Links I Liked: Analysis, Advocacy, Hatespeech and Connectivity

Links I Liked. Photo: DepositphotosA short collection of interesting and useful articles with a focus on Facebook:

Buffer and BuzzSumo recently analysed 43 million Facebook posts from 20,000 Facebook pages. Their research makes for interesting reading, even though it primarily confirms the trends of the last few years, i.e.:

  1. Facebook reach and engagement are declining,
  2. high-quality content is essential and
  3. you need a Facebook ads budget if you want to be successful on the platform.

It is worth keeping in mind that Buffer and BuzzSumo primarily looked at commercial Facebook pages, but I believe the research also comes in handy for non-profit organizations. After all, you compete with commercial brands for space in the newsfeed and this study can help you identify things that work.

I just finished reading this very interesting article in the New York Times which is based on a study that claims to have found a clear correlation between attacks against immigrants in Germany and Facebook usage. If accurate, the findings are stunning. Among other things, the researchers found that sustained internet outages resulted in significant drops in attacks on refugees. My thoughts on this: This would seem to suggest that attacks on refugees (or other groups of people) are not the result of a slowly escalating echo chamber, but are triggered by specific social media posts (while the two are obviously connected, I find identifying trigger points useful). However, two decades ago, when I studied communications sciences, we were urged to be wary of simple action-reaction correlations when it comes to communications, so I’m still somewhat sceptical. Alternatively, this could indicate that Facebook is the critical piece of infrastructure to organize the logistics of violence. Lastly, as always, it makes me wonder how we could use these mechanisms for positive change.

I very rarely post links that are not in English but decided to make an exception for this article. In it, Natascha Kampusch talks about how it feels like to be hated online. Natascha Kampusch (Wikipedia) was abducted at the age of 10 and held in a cellar for eight years before managing to escape. How you can hate someone who has gone through this kind of ordeal is beyond me, but apparently, some people do. In the interview, she talks about how this hate effects her on a daily basis. Even though she has long since given up googling herself or looking for mentions of herself on social media, she says she can tell from reactions on the street, whether conspiracy theories about her have recently gained traction again in the tabloid media or social media.

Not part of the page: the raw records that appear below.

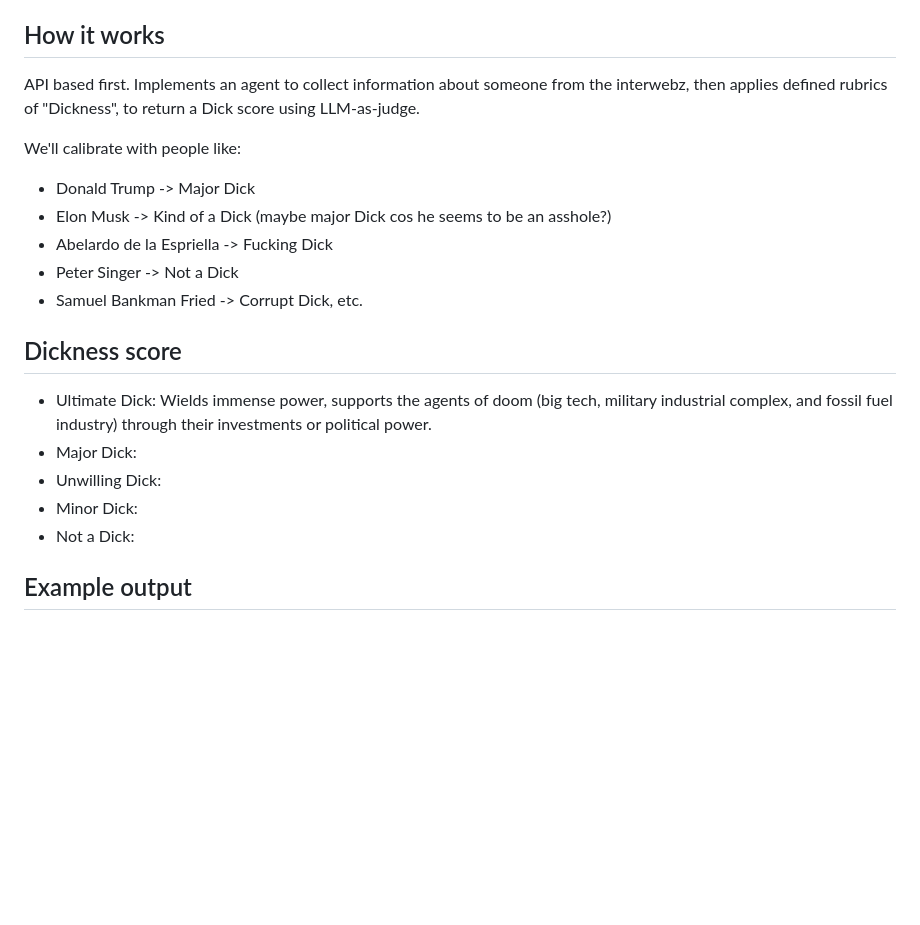
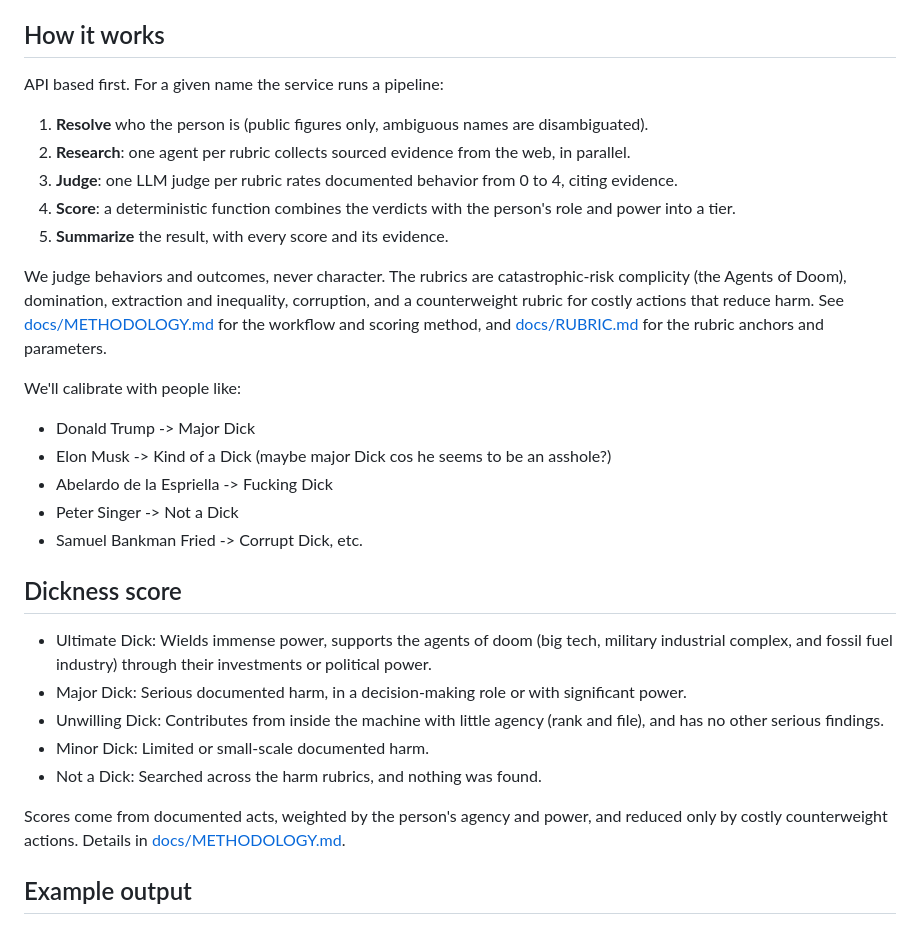
Before and after one commit to aarangop/dicks-and-guardians, a Markdown page: README.md, the part around the change. Drawn GitHub-style; blank space fills up the shorter version.

Commit message:
Document the methodology, README updates and subject names
Co-Authored-By: Claude Sonnet 5.5 <noreply@anthropic.com>

```diff
--- a/README.md
+++ b/README.md
@@ -14,7 +14,15 @@ This project is simple. Give a name, find out if they're a Dick, decide for your
 
 ## How it works
 
-API based first. Implements an agent to collect information about someone from the interwebz, then applies defined rubrics of "Dickness", to return a Dick score using LLM-as-judge.
+API based first. For a given name the service runs a pipeline:
+
+1. **Resolve** who the person is (public figures only, ambiguous names are disambiguated).
+2. **Research**: one agent per rubric collects sourced evidence from the web, in parallel.
+3. **Judge**: one LLM judge per rubric rates documented behavior from 0 to 4, citing evidence.
+4. **Score**: a deterministic function combines the verdicts with the person's role and power into a tier.
+5. **Summarize** the result, with every score and its evidence.
+
+We judge behaviors and outcomes, never character. The rubrics are catastrophic-risk complicity (the Agents of Doom), domination, extraction and inequality, corruption, and a counterweight rubric for costly actions that reduce harm. See [docs/METHODOLOGY.md](docs/METHODOLOGY.md) for the workflow and scoring method, and [docs/RUBRIC.md](docs/RUBRIC.md) for the rubric anchors and parameters.
 
 We'll calibrate with people like:
 
@@ -27,10 +35,12 @@ We'll calibrate with people like:
 ## Dickness score
 
 - Ultimate Dick: Wields immense power, supports the agents of doom (big tech, military industrial complex, and fossil fuel industry) through their investments or political power.
-- Major Dick:
-- Unwilling Dick:
-- Minor Dick:
-- Not a Dick:
+- Major Dick: Serious documented harm, in a decision-making role or with significant power.
+- Unwilling Dick: Contributes from inside the machine with little agency (rank and file), and has no other serious findings.
+- Minor Dick: Limited or small-scale documented harm.
+- Not a Dick: Searched across the harm rubrics, and nothing was found.
+
+Scores come from documented acts, weighted by the person's agency and power, and reduced only by costly counterweight actions. Details in [docs/METHODOLOGY.md](docs/METHODOLOGY.md).
 
 ## Example output
 
```
Also changed, not shown: NAMES.md (added, +30 -0 lines), docs/METHODOLOGY.md (added, +128 -0 lines).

As a result of Russian interference during the 2016 presidential elections in the US, Facebook has changed the requirements for political or issue-based advertising in the United States. These rules apply whenever you target US users with your Facebooks ads and in many cases will mean that you can no longer do so unless your organization has a physical presence in the US. John Haydon explains what you need to know here.

Facebook’s efforts to bring more people online (and to make them Facebook users) have not been resounding successes. In India “Free Basics” took a massive beating and this year the company announced that it would no longer work on drones to deliver internet to remote areas. Recently, Facebook restructured its remaining efforts to connect more people. You can find a list of their projects here.

Have you found interesting articles or blog posts? Please post them in the comments!